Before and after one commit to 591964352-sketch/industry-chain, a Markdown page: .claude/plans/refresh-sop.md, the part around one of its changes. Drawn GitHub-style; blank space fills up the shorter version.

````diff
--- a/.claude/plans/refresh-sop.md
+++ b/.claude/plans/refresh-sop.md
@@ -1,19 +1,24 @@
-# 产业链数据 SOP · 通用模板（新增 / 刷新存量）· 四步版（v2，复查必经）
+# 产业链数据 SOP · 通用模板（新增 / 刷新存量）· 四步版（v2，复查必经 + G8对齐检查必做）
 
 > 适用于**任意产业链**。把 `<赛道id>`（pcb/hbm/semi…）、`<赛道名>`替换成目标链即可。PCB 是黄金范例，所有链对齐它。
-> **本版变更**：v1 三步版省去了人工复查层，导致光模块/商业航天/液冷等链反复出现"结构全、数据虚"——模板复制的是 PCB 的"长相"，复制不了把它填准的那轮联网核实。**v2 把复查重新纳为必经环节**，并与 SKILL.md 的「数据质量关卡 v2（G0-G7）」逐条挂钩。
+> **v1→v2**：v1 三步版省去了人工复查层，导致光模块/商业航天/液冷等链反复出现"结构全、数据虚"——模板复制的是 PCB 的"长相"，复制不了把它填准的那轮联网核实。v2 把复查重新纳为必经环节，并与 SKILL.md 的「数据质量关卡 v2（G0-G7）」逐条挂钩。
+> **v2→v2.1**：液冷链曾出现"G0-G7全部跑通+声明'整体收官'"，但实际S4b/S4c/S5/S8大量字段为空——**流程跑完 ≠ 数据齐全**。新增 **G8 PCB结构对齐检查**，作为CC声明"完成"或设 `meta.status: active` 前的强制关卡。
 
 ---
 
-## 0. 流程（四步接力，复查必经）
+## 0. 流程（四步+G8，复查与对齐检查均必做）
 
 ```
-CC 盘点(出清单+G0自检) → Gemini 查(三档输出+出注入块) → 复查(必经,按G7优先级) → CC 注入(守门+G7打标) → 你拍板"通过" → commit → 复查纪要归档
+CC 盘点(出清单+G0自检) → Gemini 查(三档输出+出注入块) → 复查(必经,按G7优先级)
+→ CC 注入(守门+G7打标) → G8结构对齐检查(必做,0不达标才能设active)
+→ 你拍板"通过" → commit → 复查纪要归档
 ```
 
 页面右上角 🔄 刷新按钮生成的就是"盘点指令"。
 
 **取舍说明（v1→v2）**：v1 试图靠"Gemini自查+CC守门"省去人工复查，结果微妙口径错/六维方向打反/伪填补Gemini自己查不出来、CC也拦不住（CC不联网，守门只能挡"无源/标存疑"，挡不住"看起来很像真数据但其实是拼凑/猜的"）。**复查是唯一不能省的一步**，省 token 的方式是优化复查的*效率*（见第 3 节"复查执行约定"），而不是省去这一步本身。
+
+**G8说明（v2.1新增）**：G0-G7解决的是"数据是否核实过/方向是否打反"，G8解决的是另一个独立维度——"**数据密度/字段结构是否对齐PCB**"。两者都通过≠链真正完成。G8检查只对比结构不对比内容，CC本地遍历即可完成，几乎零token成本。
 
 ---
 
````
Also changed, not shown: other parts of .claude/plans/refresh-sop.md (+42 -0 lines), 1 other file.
########
Give the total number of lines in the entries that contain the word "通用模板", with no other words.

▸ Result for this task:
2